The conversation took place one cold morning on Saturday 18th September. After a round of applauses for the writer that needs no introduction, the talk diverged to one of Boyne’s latest books, which centers around the life of an adopted Irish gay man, Cyril. Nevertheless, the differentiating factor of the work is the structure of seven-year intervals we see him in, all the way from his birth to his death in 2015, when gay marriage was legalised in Ireland. In Marcos’ words, the novel is ‘rich, ambitious and exceptionally well written” – but, what is the story behind it?
According to Boyne, “we shed our skin every seven years”. In a way, the novel goes through his own growth not only as a writer, but his childhood and youth in the times when homosexuality was still considered a crime in Ireland (surprisingly, until 1993).
The author feels that the gay experience is a topic that should be covered more, especially since, for younger LGBT writers, the AIDS epidemic seem to have been a shameful time, and are treated without reverence in our collective memory.

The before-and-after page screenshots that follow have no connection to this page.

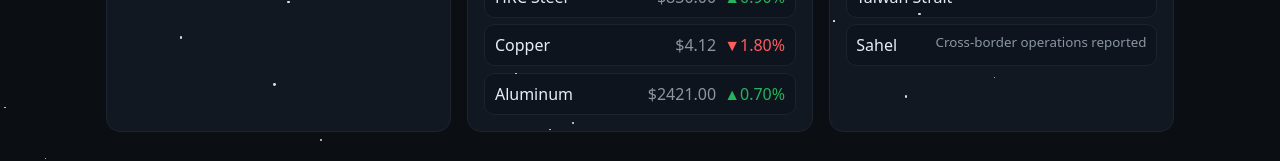
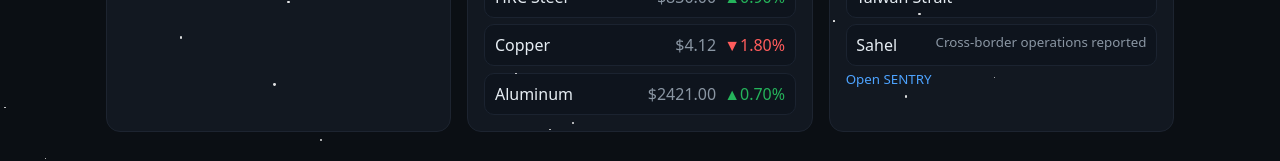
Before and after one commit to DribzyMunition/mil-ticker, a plain HTML site: page index.html in a window 1280 px wide. Shown: the part 316-477 px from the top of the page. Drawn offline with Linux system fonts and the light colour scheme.

Commit message:
test sentry viewer

```diff
--- a/index.html
+++ b/index.html
@@ -169,6 +169,7 @@
   <section>
     <h2>Conflict Watch</h2>
     <ul id="conflicts"></ul>
+   <small><a href="https://DribzyMunition.github.io/sentry-conflict/" target="_blank">Open SENTRY</a></small>
   </section>
 
 <!-- Divider with timestamp & sources (between tiers) -->
```
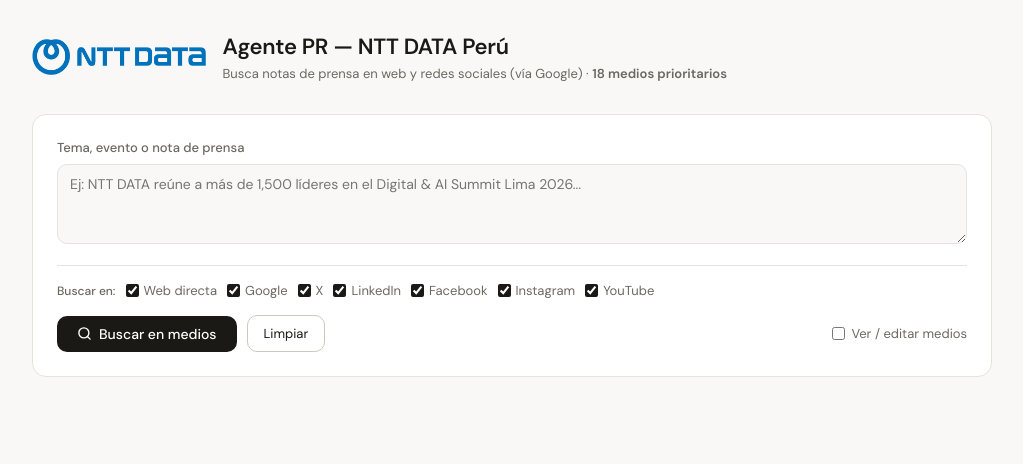
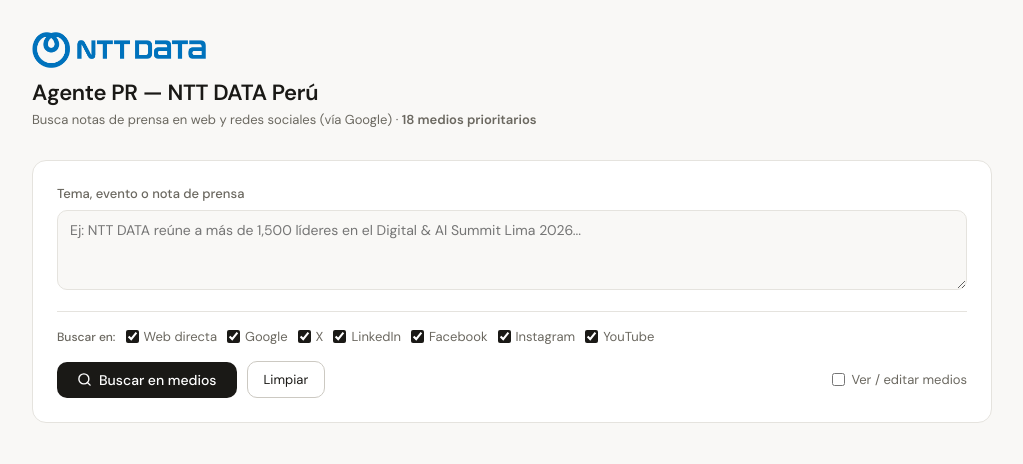
Before and after one commit to bgonzago/PR-Agent, a website: page index.html in a window 1280 px wide. Shown: the whole page, without its empty margins (128-1151 px from the left). Drawn offline with Linux system fonts and the light colour scheme.

Commit message:
Update index.html

```diff
--- a/index.html
+++ b/index.html
@@ -19,7 +19,7 @@
     }
     body { font-family: 'DM Sans', sans-serif; background: var(--bg); color: var(--text); min-height: 100vh; padding: 2rem 1rem 4rem; }
     .container { max-width: 960px; margin: 0 auto; }
-    header { margin-bottom: 2rem; display: flex; align-items: center; gap: 16px; }
+    header { margin-bottom: 2rem; } header img { height: 36px; width: auto; display: block; margin-bottom: 10px; }
     header img { height: 36px; width: auto; }
     header div h1 { font-size: 22px; font-weight: 600; letter-spacing: -0.3px; margin-bottom: 4px; }
     header div p { font-size: 13px; color: var(--text-sec); }
@@ -86,8 +86,8 @@
 <body>
 <div class="container">
   <header>
-    <img src="/logo.png" alt="NTT DATA Perú">
     <div>
+      <img src="/logo.png" alt="NTT DATA Perú">
       <h1>Agente PR — NTT DATA Perú</h1>
       <p>Busca notas de prensa en web y redes sociales (vía Google) · <strong>18 medios prioritarios</strong></p>
     </div>
```
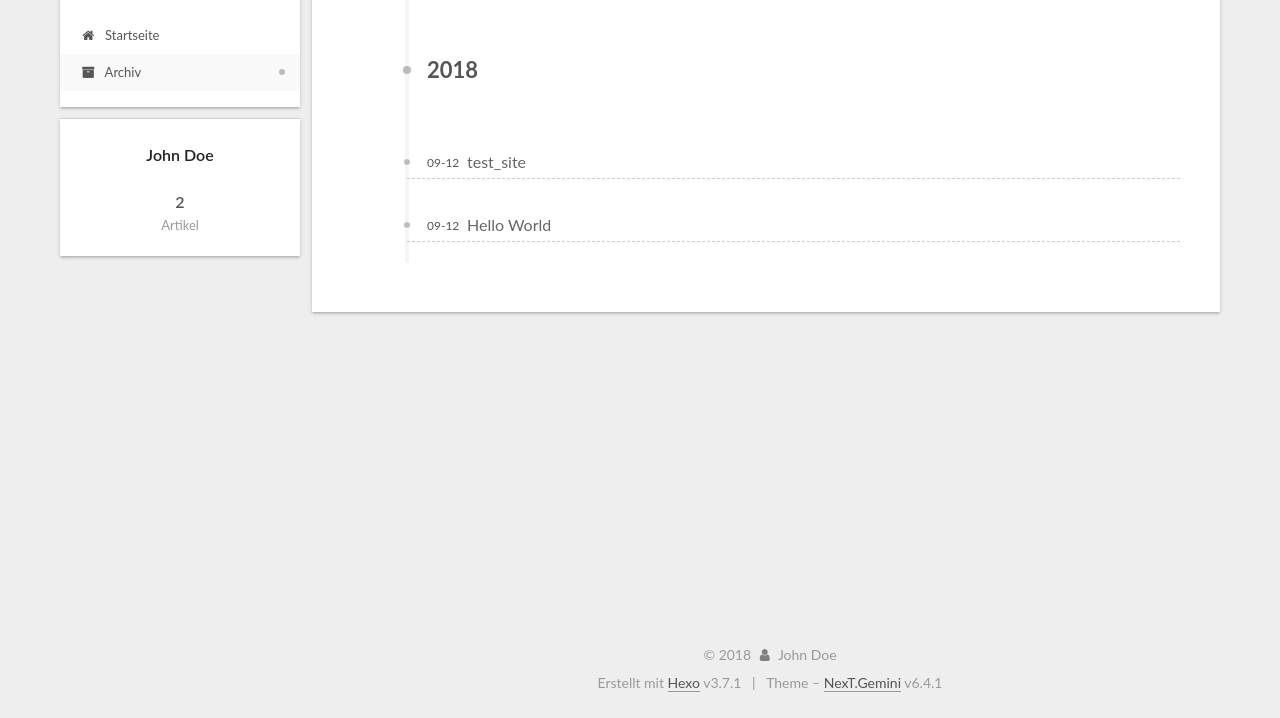
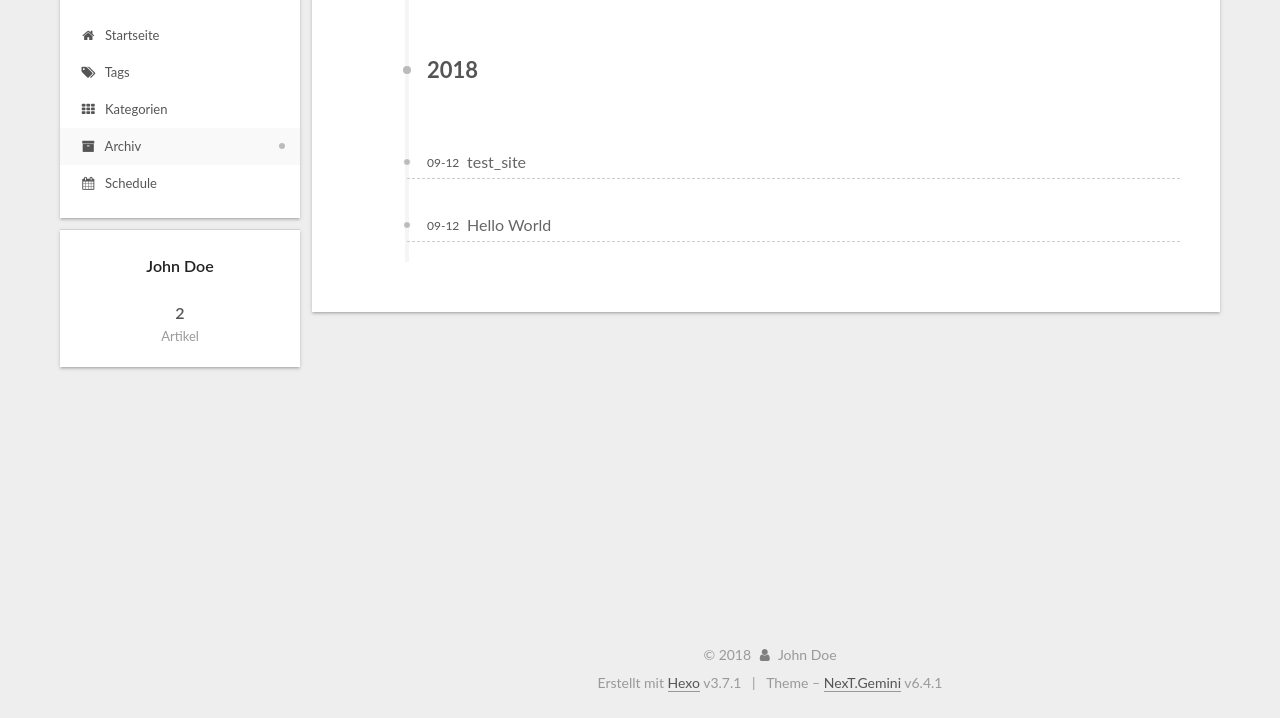
Before and after one commit to Carlosnight/Carlosnight.github.io, a plain HTML site: page archives/2018/09/index.html in a window 1280 px wide. Shown: the part 82-800 px from the top of the page. Drawn offline with Linux system fonts and the light colour scheme.

Commit message:
Site updated: 2018-09-13 12:55:34

```diff
--- a/archives/2018/09/index.html
+++ b/archives/2018/09/index.html
@@ -223,9 +223,33 @@
 
 
 
+          <li class="menu-item menu-item-tags">
+    <a href="/tags/" rel="section">
+      <i class="menu-item-icon fa fa-fw fa-tags"></i> <br />Tags</a>
+  </li>
+
+
+
+
+          <li class="menu-item menu-item-categories">
+    <a href="/categories/" rel="section">
+      <i class="menu-item-icon fa fa-fw fa-th"></i> <br />Kategorien</a>
+  </li>
+
+
+
+
           <li class="menu-item menu-item-archives menu-item-active">
     <a href="/archives/" rel="section">
       <i class="menu-item-icon fa fa-fw fa-archive"></i> <br />Archiv</a>
+  </li>
+
+
+
+
+          <li class="menu-item menu-item-schedule">
+    <a href="/schedule/" rel="section">
+      <i class="menu-item-icon fa fa-fw fa-calendar"></i> <br />Schedule</a>
   </li>
 
 
@@ -253,6 +277,15 @@
     <main id="main" class="main">
       <div class="main-inner">
         <div class="content-wrap">
+
+
+
+
+
+
+
+
+
 
 
 
--- a/css/main.css
+++ b/css/main.css
@@ -1839,7 +1839,7 @@ pre .javascript .function {
   width: 4px;
   height: 4px;
   border-radius: 50%;
-  background: #179aed;
+  background: #25aaf1;
 }
 .links-of-blogroll {
   font-size: 13px;
```
Also changed, not shown: 2018/09/12/hello-world/index.html (+24 -0 lines), 2018/09/12/test-site/index.html (+24 -0 lines), archives/2018/index.html (+33 -0 lines), archives/index.html (+33 -0 lines), index.html (+24 -0 lines).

Unlike his earlier works, The Heart’s Invisible Furies has an underlying and genius sense of humor, which Boyne explains is because of the way the novel naturally progressed in the early chapters: after all, it was the story of a boy learning about the world. He also recognises the influence of Voltaire’s Candide: regardless of being adopted, or being gay in a world where it was synonymous with crime, Cyril always remains an optimist. The author also explains that his main character not only struggles with acceptance from the external world, but with his own embracing.
Lastly, Boyne explains that he feels that, in spite of all the advances that have been made towards creating a more equal society regarding LGBT rights, there is still a civil war of sorts within the community, since there is a lack of reasonable dialogue; a you-do-you lifestyle that he himself urges us to change to further improve the conditions for the community.